In addition to steps being carved out of rock faces to improve hiking safety, trail definition being improved through removing growth and rocks along the trail, and other typical trail work, the Trailbuilders also built the John Seals Bridge across Laurel Gulch, utilizing helicopters, horses, mules, and many human volunteers to establish concrete footings and assemble a solid wooden crossing to ensure safe passage across the gulch.
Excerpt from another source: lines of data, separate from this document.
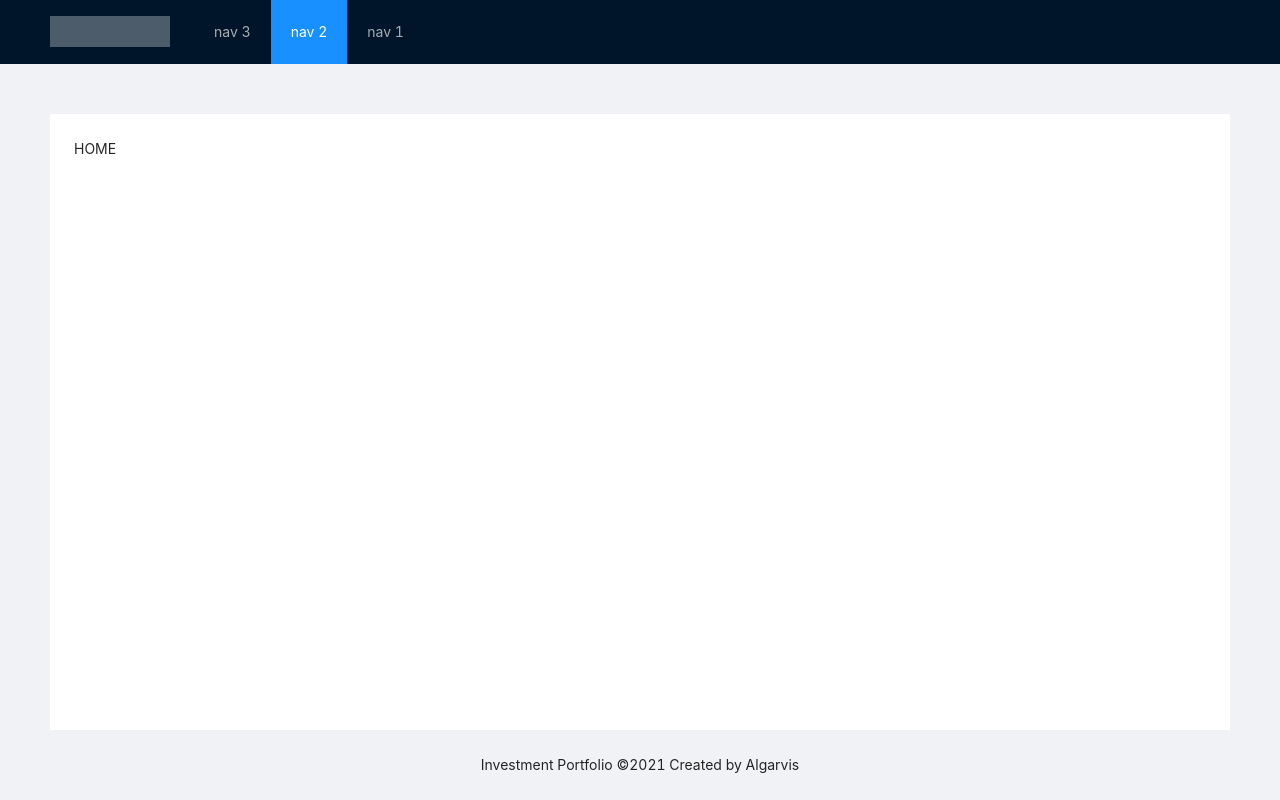
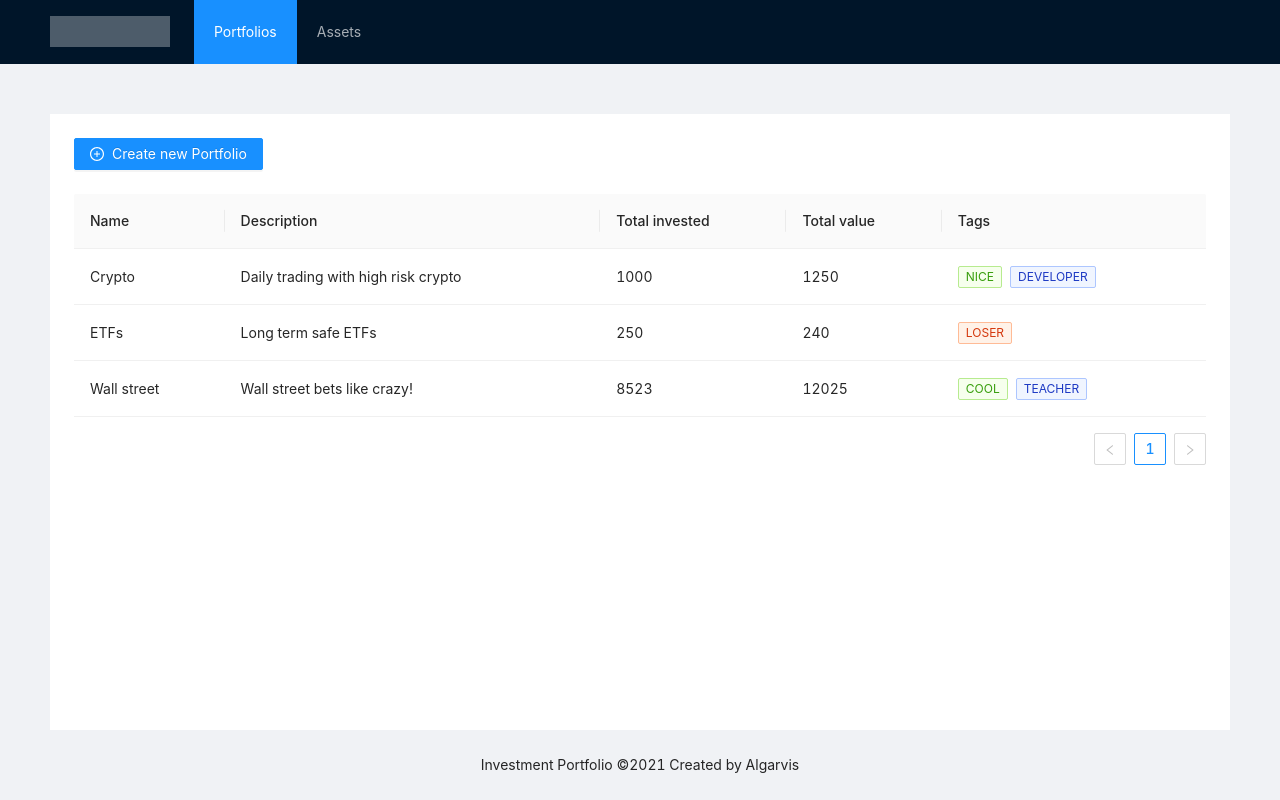
Before and after one commit to algarvis/investment-portfolio, a React (Create React App) app in the folder react/: page /portfolios in a window 1280 px wide. Built offline with nearby package versions, Linux system fonts and the light colour scheme.

Commit message:
Added Portfolios page

```diff
--- /dev/null
+++ b/react/src/Portfolios/Portfolios.css
@@ -0,0 +1,3 @@
+.ip-table-actions {
+  padding-bottom: 24px;
+}
--- /dev/null
+++ b/react/src/Portfolios/Portfolios.tsx
@@ -0,0 +1,96 @@
+import './Portfolios.css';
+import { Table, Tag, Button } from 'antd';
+import React from 'react';
+import { PlusCircleOutlined } from '@ant-design/icons';
+
+interface Portfolio {
+  name: string;
+  description: string;
+  totalInvested: number;
+  totalValue: number;
+  tags: string[];
+}
+
+export class Portfolios extends React.Component {
+
+  private columns = [
+    {
+      title: 'Name',
+      dataIndex: 'name',
+      key: 'name',
+    },
+    {
+      title: 'Description',
+      dataIndex: 'description',
+      key: 'description',
+    },
+    {
+      title: 'Total invested',
+      dataIndex: 'totalInvested',
+      key: 'totalInvested',
+    },
+    {
+      title: 'Total value',
+      dataIndex: 'totalValue',
+      key: 'totalValue',
+    },
+    {
+      title: 'Tags',
+      key: 'tags',
+      dataIndex: 'tags',
+      render: (tags: string[]) => (
+        <>
+          {tags.map(tag => {
+            let color = tag.length > 5 ? 'geekblue' : 'green';
+            if (tag === 'loser') {
+              color = 'volcano';
+            }
+            return (
+              <Tag color={color} key={tag}>
+                {tag.toUpperCase()}
+              </Tag>
+            );
+          })}
+        </>
+      ),
+    },
+  ];
+
+  private data: Portfolio[] = [
+    {
+      name: 'Crypto',
+      description: 'Daily trading with high risk crypto',
+      totalInvested: 1000,
+      totalValue: 1250,
+      tags: ['nice', 'developer'],
+    },
+    {
+      name: 'ETFs',
+      description: 'Long term safe ETFs',
+      totalInvested: 250,
+      totalValue: 240,
+      tags: ['loser'],
+    },
+    {
+      name: 'Wall street',
+      description: 'Wall street bets like crazy!',
+      totalInvested: 8523,
+      totalValue: 12025,
+      tags: ['cool', 'teacher'],
+    },
+  ];
+
+  render() {
+    return (
+      <div id="portfolios-container">
+        <div className="ip-table-actions">
+          <Button type="primary" icon={<PlusCircleOutlined />}>
+            Create new Portfolio
+          </Button>
+        </div >
+
+        <Table columns={this.columns} dataSource={this.data} />
+      </div >
+    );
+  }
+}
--- a/react/src/app/App.tsx
+++ b/react/src/app/App.tsx
@@ -8,6 +8,7 @@ import {
   Route,
   Link
 } from "react-router-dom";
+import { Portfolios } from '../Portfolios/Portfolios';
 
 const { Header, Content, Footer } = Layout;
 
@@ -19,22 +20,21 @@ class App extends React.Component {
         <Layout>
           <Header>
             <div className="logo" />
-            <Menu theme="dark" mode="horizontal" defaultSelectedKeys={['2']}>
-              <Menu.Item key="3"><Link to="/topics">nav 3</Link></Menu.Item>
-              <Menu.Item key="2"><Link to="/about">nav 2</Link></Menu.Item>
-              <Menu.Item key="1"><Link to="/">nav 1</Link></Menu.Item>
+            <Menu theme="dark" mode="horizontal" defaultSelectedKeys={['portfolios']}>
+              <Menu.Item key="portfolios"><Link to="/portfolios">Portfolios</Link></Menu.Item>
+              <Menu.Item key="assets"><Link to="/assets">Assets</Link></Menu.Item>
             </Menu>
           </Header>
           <Content>
             <Switch>
-              <Route path="/about">
-                ABOUT
+              <Route path="/portfolios">
+                <Portfolios />
               </Route>
-              <Route path="/topics">
-                TOPIS
+              <Route path="/assets">
+                assets
               </Route>
               <Route path="/">
-                HOME
+                404 not found
               </Route>
             </Switch>
           </Content>
```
In May 2015 there was a major rock fall approximately 1.56 miles inward along the trail at 34°15′26″N 117°45′03″W / 34.25733°N 117.75089°W at 2271 feet altitude which posed a significant safety hazard to climb over. Additionally there was a cornice overhang remaining that is poised to come down and there was more friable San Gabriel granite to the right of the calving which is poised to come down. The United States Forest Service was looking at the problem with the San Gabriel Mountains Trailbuilders to determine what can be done about the hazard. Safe passage through 50 meters of trail covered by the rock fall required crossing the river two additional times during a few months of the year; the riverbed is dry the rest of the year. As of July 2022 the official website still showed 2010 as the last worked date of the trail.
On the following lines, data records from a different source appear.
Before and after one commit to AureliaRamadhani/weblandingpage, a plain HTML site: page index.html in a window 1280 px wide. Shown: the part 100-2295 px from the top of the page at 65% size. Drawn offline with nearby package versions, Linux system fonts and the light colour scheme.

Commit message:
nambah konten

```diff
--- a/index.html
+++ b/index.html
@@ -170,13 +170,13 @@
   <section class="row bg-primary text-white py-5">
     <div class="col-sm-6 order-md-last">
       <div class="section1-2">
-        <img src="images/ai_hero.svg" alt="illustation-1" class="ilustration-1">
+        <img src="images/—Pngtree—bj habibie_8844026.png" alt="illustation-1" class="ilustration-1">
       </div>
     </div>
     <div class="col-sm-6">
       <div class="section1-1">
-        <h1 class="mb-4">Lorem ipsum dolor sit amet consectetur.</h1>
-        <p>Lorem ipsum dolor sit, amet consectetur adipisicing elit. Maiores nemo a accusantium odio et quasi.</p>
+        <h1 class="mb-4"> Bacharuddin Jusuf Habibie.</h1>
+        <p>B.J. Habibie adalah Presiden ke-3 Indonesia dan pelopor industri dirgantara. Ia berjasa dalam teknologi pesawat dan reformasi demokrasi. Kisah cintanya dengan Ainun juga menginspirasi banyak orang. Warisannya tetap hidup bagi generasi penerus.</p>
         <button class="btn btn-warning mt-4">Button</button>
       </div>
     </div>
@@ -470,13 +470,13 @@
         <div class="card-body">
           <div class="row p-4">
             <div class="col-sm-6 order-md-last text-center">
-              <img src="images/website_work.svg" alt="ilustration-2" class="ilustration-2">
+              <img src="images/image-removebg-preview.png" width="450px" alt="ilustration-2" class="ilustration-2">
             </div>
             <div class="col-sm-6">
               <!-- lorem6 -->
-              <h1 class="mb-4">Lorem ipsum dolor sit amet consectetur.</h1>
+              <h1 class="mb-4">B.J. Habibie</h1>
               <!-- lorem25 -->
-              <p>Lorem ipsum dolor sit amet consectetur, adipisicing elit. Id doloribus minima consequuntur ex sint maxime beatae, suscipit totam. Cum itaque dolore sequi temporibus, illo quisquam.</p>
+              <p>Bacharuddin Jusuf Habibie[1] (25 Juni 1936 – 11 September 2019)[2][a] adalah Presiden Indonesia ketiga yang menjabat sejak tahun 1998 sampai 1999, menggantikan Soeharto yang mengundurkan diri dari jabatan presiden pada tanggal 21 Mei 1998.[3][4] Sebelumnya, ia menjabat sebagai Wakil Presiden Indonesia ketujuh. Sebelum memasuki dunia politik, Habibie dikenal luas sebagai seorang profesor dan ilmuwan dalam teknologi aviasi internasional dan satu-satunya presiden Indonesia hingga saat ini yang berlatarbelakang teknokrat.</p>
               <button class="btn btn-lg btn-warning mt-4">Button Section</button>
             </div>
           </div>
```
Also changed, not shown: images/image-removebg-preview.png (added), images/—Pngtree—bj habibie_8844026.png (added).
The bridge is a private inholding within the Angeles National Forest. Bungee jumping is provided by a private company. Jumpers typically meet at the main parking area for Heaton Flats Campground early in the morning, collecting at the Forest Service gate and then walking to the East Fork Trail trailhead where jumpers begin the hike generally as a group. After individuals jump from the bridge, people hike back either alone or in pairs or in groups, some times doing so after dark.
There have been a large number of fatalities along the East Fork of the San Gabriel River due in part to the swift water of the San Gabriel River which can rise significantly and without warning when heavy rainfall to the Northeast of the region introduces flash flood waters to the river. Crossing the river to and from the Bridge to Nowhere can be dangerous and even individuals crossing in groups have experienced fatalities.
Trail repair and reportingEdit
Currently the San Gabriel Mountains Trailbuilders have repair and maintenance responsibility for the East Fork Trail from the Heaton Flats Campground, through the Sheep Mountain Wilderness, up to the foot of the bridge's leased land. Significant problems with the hiking trail which need to be addressed (dead trees blocking the trail, rock falls, extensive erosion) may be reported to the Trail Repairs web site, or they may be reported to the United States Forest Service by telephoning the San Gabriel River Ranger District.
- ^ a b Christopher Earls Brennen, Adventure Hikes and Canyoneering in the San Gabriels, retrieved 2008-03-23
- ^ Trailbuilders, John Seals Bridge, retrieved 2009-05-15
- ^ Trail Maintenance, sgmtrailbuilders.org, retrieved 2012-04-03
- ^ John Seals Bridge, sgmtrailbuilders.org, retrieved 2012-04-03
- ^ "East Fork Trail". San Gabriel Mountains Trailbuilders. n.d. Retrieved 5 July 2022.
- ^ "Photo of rockfall". Crystal Lake Camp Grounds, Azusa, California. n.d. Retrieved 5 July 2022.
- ^ Bridge to Nowhere, bungeeamerica.com, retrieved 2008-03-22
- ^ Fatalities, insidesocal.com, retrieved 2010-04-03
- ^ "Angeles National Forest - Heaton Flats Trailhead & Campground". fs.usda.gov. Retrieved 2017-06-17.
- ^ "Trail Repairs". sgmtrailbuilders.org. Retrieved 2017-06-17.
- ^ "Angeles National Forest - San Gabriel River Ranger District". fs.usda.gov. Retrieved 2017-06-17.